Please copy each line of the records below that holds the word "localhost".

**SUPPLIED MATERIAL:**
++++++++

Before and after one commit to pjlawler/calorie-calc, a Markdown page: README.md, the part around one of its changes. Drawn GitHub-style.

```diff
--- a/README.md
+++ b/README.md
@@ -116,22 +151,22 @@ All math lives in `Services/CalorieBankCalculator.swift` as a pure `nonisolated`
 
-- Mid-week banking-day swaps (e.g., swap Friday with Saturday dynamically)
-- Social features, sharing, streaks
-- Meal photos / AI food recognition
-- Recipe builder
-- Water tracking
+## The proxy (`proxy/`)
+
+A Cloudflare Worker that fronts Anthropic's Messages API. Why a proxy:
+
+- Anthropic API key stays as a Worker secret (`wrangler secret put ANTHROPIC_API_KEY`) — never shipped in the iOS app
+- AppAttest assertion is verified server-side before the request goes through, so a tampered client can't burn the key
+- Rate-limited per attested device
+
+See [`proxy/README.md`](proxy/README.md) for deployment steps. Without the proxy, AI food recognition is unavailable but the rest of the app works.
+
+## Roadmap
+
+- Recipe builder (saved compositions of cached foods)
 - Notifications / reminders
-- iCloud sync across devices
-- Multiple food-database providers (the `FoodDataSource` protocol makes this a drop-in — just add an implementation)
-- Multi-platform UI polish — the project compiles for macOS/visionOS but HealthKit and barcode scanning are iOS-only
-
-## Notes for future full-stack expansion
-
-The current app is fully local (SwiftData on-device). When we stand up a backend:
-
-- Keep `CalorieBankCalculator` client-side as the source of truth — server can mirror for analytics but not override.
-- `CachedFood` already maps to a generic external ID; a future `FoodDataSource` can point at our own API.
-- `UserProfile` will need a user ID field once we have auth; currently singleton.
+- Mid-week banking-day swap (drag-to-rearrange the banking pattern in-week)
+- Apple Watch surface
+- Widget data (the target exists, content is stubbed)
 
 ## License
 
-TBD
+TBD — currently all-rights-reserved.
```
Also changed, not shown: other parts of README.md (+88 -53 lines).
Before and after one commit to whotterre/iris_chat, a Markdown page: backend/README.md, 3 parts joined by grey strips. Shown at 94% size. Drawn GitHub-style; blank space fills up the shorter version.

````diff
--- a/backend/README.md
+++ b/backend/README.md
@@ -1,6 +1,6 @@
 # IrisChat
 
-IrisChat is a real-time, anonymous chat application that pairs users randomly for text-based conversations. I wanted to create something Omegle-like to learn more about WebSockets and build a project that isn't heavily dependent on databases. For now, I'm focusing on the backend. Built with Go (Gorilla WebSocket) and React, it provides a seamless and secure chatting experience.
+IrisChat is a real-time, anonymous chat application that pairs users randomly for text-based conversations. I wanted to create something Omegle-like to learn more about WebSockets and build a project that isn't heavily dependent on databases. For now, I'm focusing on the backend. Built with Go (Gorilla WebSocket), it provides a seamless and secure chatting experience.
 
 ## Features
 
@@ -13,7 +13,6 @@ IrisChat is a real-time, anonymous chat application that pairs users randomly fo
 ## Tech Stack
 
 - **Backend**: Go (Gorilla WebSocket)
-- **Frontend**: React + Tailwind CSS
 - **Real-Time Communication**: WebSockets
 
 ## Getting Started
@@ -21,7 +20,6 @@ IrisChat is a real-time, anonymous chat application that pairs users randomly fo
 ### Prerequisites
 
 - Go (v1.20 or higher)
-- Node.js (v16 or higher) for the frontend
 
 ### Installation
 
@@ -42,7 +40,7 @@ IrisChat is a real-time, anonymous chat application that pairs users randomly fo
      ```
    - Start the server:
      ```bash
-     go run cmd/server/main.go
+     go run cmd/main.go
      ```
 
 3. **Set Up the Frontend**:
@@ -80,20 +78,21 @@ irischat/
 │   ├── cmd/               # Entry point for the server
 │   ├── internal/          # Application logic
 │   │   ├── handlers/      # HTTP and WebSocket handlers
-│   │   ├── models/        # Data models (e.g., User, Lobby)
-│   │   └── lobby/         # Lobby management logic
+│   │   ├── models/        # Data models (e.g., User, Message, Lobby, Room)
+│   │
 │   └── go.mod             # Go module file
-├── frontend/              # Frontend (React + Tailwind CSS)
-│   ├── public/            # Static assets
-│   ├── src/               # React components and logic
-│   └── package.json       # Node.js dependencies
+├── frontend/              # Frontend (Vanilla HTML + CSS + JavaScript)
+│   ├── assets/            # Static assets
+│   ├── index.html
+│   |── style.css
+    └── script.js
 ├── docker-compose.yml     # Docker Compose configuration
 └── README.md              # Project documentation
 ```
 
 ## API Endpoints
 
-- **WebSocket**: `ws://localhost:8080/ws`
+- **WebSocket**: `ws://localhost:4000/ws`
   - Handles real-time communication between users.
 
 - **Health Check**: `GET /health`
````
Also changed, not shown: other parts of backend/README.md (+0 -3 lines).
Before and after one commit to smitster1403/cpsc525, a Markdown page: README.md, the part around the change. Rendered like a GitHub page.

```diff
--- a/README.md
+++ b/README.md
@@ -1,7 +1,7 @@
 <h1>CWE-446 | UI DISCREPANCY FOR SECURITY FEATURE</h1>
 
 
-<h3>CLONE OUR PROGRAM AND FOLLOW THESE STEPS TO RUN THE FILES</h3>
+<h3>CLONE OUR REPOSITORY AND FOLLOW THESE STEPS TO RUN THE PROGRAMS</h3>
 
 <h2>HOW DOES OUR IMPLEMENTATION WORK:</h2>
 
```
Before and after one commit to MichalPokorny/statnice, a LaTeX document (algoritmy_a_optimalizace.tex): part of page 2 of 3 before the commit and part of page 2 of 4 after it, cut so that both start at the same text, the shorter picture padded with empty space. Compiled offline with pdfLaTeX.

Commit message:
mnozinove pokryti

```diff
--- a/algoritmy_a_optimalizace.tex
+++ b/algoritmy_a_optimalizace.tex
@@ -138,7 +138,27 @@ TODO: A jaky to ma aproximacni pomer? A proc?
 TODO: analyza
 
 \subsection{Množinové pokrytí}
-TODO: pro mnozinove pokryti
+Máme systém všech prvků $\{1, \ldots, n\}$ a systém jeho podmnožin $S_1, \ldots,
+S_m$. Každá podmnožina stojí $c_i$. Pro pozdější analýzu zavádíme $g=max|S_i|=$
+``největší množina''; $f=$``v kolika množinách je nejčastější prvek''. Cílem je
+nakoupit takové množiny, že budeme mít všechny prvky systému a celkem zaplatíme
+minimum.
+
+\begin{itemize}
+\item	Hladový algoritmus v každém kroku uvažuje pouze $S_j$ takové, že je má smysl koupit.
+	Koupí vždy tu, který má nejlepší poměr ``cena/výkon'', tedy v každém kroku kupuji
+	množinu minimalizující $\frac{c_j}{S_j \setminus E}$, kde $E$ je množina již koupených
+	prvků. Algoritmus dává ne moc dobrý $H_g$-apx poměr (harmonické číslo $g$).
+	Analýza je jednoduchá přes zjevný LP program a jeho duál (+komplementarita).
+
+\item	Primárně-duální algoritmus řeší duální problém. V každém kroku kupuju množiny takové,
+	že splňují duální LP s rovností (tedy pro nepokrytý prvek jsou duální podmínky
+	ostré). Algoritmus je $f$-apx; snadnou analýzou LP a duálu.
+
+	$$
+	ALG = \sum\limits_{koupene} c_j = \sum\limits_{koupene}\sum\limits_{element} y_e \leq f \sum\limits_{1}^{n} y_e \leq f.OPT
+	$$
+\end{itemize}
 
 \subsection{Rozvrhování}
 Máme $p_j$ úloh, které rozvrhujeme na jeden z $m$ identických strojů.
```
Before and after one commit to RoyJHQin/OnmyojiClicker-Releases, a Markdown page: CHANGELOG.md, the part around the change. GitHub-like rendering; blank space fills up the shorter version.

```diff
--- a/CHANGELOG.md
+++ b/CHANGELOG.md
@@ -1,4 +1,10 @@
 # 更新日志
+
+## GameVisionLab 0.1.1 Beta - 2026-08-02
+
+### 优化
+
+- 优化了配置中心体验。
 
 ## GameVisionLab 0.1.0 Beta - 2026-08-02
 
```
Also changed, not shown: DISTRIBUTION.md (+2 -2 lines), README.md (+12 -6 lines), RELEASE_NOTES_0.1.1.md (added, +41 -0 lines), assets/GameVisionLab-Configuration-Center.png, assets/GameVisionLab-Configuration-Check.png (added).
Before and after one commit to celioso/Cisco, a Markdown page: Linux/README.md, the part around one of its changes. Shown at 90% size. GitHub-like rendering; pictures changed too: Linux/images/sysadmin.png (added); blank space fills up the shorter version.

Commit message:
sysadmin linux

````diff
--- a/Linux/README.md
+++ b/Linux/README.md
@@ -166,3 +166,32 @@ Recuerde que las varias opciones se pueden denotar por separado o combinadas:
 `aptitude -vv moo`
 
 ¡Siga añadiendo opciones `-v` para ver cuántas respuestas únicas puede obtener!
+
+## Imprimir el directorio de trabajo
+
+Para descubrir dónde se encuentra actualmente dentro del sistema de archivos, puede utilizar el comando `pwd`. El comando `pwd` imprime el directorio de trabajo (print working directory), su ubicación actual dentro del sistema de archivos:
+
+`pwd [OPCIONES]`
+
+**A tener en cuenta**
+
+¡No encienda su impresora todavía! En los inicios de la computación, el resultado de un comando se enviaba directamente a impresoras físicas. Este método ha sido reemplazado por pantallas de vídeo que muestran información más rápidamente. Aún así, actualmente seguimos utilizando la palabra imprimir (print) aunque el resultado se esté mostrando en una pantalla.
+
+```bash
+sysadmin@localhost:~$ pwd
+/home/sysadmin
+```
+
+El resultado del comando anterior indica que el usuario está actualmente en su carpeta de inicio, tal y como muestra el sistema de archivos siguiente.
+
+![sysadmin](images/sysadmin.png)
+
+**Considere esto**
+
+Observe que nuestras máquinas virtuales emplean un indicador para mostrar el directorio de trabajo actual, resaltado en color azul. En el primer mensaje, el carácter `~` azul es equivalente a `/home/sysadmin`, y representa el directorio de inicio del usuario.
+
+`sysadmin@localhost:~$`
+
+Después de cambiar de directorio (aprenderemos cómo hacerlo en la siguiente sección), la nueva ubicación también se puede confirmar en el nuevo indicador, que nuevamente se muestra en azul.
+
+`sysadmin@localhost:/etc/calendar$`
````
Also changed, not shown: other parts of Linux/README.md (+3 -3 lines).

++++++++

**EXERCISE RESULT:**
-- **WebSocket**: `ws://localhost:8080/ws`
+- **WebSocket**: `ws://localhost:4000/ws`
+sysadmin@localhost:~$ pwd
+`sysadmin@localhost:~$`
+`sysadmin@localhost:/etc/calendar$`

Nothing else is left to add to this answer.